Officer Lebowitz continues to go above and beyond his normal duties. He constructed a green house for an institutional horticulture program, relocated the property room, and added a podium to the center gate area for the gate officer.
Officer Lebowitz is also an active member of the Security Threat Group Team and has made contributions in identifying gang members. Officer Lebowitz is a bright, respectful, dedicated professional who strives to make the Institution better and is always eager to assist in any way he can.
Sergeant Penny Mann comes to work every day looking for ways to make Charlotte Correctional Institution a little better than it was the day before. Mastering a variety of posts since she began her career in 2002, she is currently assigned to Charlotte CI’s medical transport post. But regardless of the job, Sergeant Mann is always the first to volunteer to learn new assignments. Sergeant Mann comes to work ready to help others and learn.

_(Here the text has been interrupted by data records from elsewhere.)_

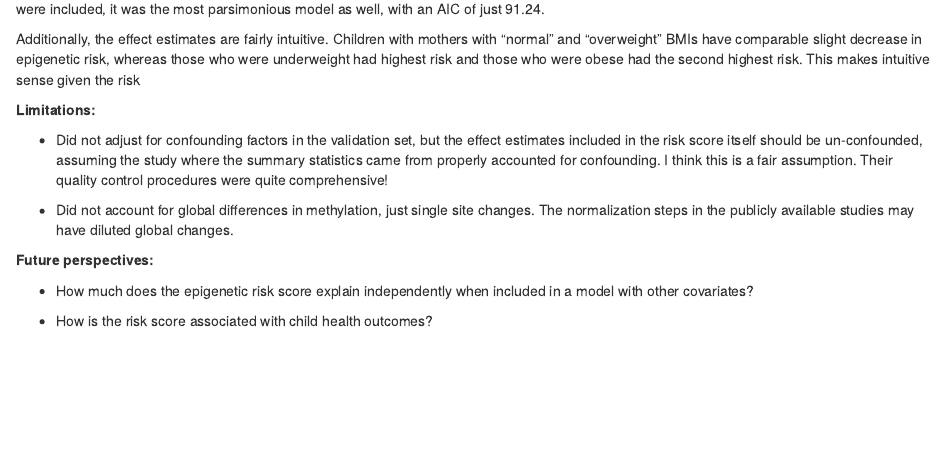
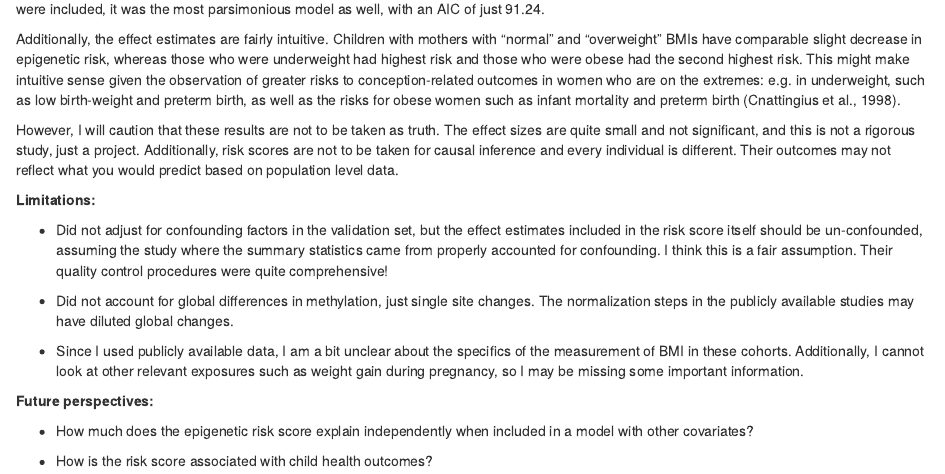
Before and after one commit to mpalmore/meredith_website, an R Markdown document (projects.Rmd): the page in a window 1100 px wide, from 9730 px down. Rendered offline with R 4.5, knitr and Pandoc, with nearby package versions; drawn as R Markdown's standard HTML page in place of the format the file asks for; some code elsewhere in the file could not run offline.

Commit message:
Changing the discussion

```diff
--- a/projects.Rmd
+++ b/projects.Rmd
@@ -445,7 +445,9 @@ M_score_pg_1E_01 <- score_ts_byM_p("bmicat", 1*10^-1)
 
 The model with the most stringent pruning threshold has the best discrimination, with an $R^{2}$ of 2.0%. Additionally, since only 2 methylation loci were included, it was the most parsimonious model as well, with an AIC of just 91.24.
 
-Additionally, the effect estimates are fairly intuitive. Children with mothers with "normal" and "overweight" BMIs have comparable slight decrease in epigenetic risk, whereas those who were underweight had highest risk and those who were obese had the second highest risk. This makes intuitive sense given the risk
+Additionally, the effect estimates are fairly intuitive. Children with mothers with "normal" and "overweight" BMIs have comparable slight decrease in epigenetic risk, whereas those who were underweight had highest risk and those who were obese had the second highest risk. This might make intuitive sense given the observation of greater risks to conception-related outcomes in women who are on the extremes: e.g. in underweight, such as low birth-weight and preterm birth, as well as the risks for obese women such as infant mortality and preterm birth (Cnattingius et al., 1998).
+
+However, I will caution that these results are not to be taken as truth. The effect sizes are quite small and not significant, and this is not a rigorous study, just a project. Additionally, risk scores are not to be taken for causal inference and every individual is different. Their outcomes may not reflect what you would predict based on population level data.
 
 **Limitations:**
 
@@ -453,6 +455,7 @@ Additionally, the effect estimates are fairly intuitive. Children with mothers w
 
 * Did not account for global differences in methylation, just single site changes. The normalization steps in the publicly available studies may have diluted global changes.
 
+* Since I used publicly available data, I am a bit unclear about the specifics of the measurement of BMI in these cohorts. Additionally, I cannot look at other relevant exposures such as weight gain during pregnancy, so I may be missing some important information.
 
 **Future perspectives:**
 
```
Also changed, not shown: docs/search.json, 1 other file.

Over the years many Wardens, Assistant Wardens, and Colonels have come and gone at Charlotte CI, and all of them over the last 9 years have turned to Sergeant Mann to assist them in their duties. Whether it is a TEA looking for guidance, a fellow Sergeant needing some assistance, or an Administrator looking for information to meet a deadline, Sergeant Mann always gives 110 percent.
Sergeant Mann has not been fazed over the years with all of the different jobs that she has had to master. She is the Officer that you can always count on even for the toughest assignments. Sergeant Mann works tirelessly to achieve our goal, to make sure that Charlotte Correctional is run safely, securely and efficiently.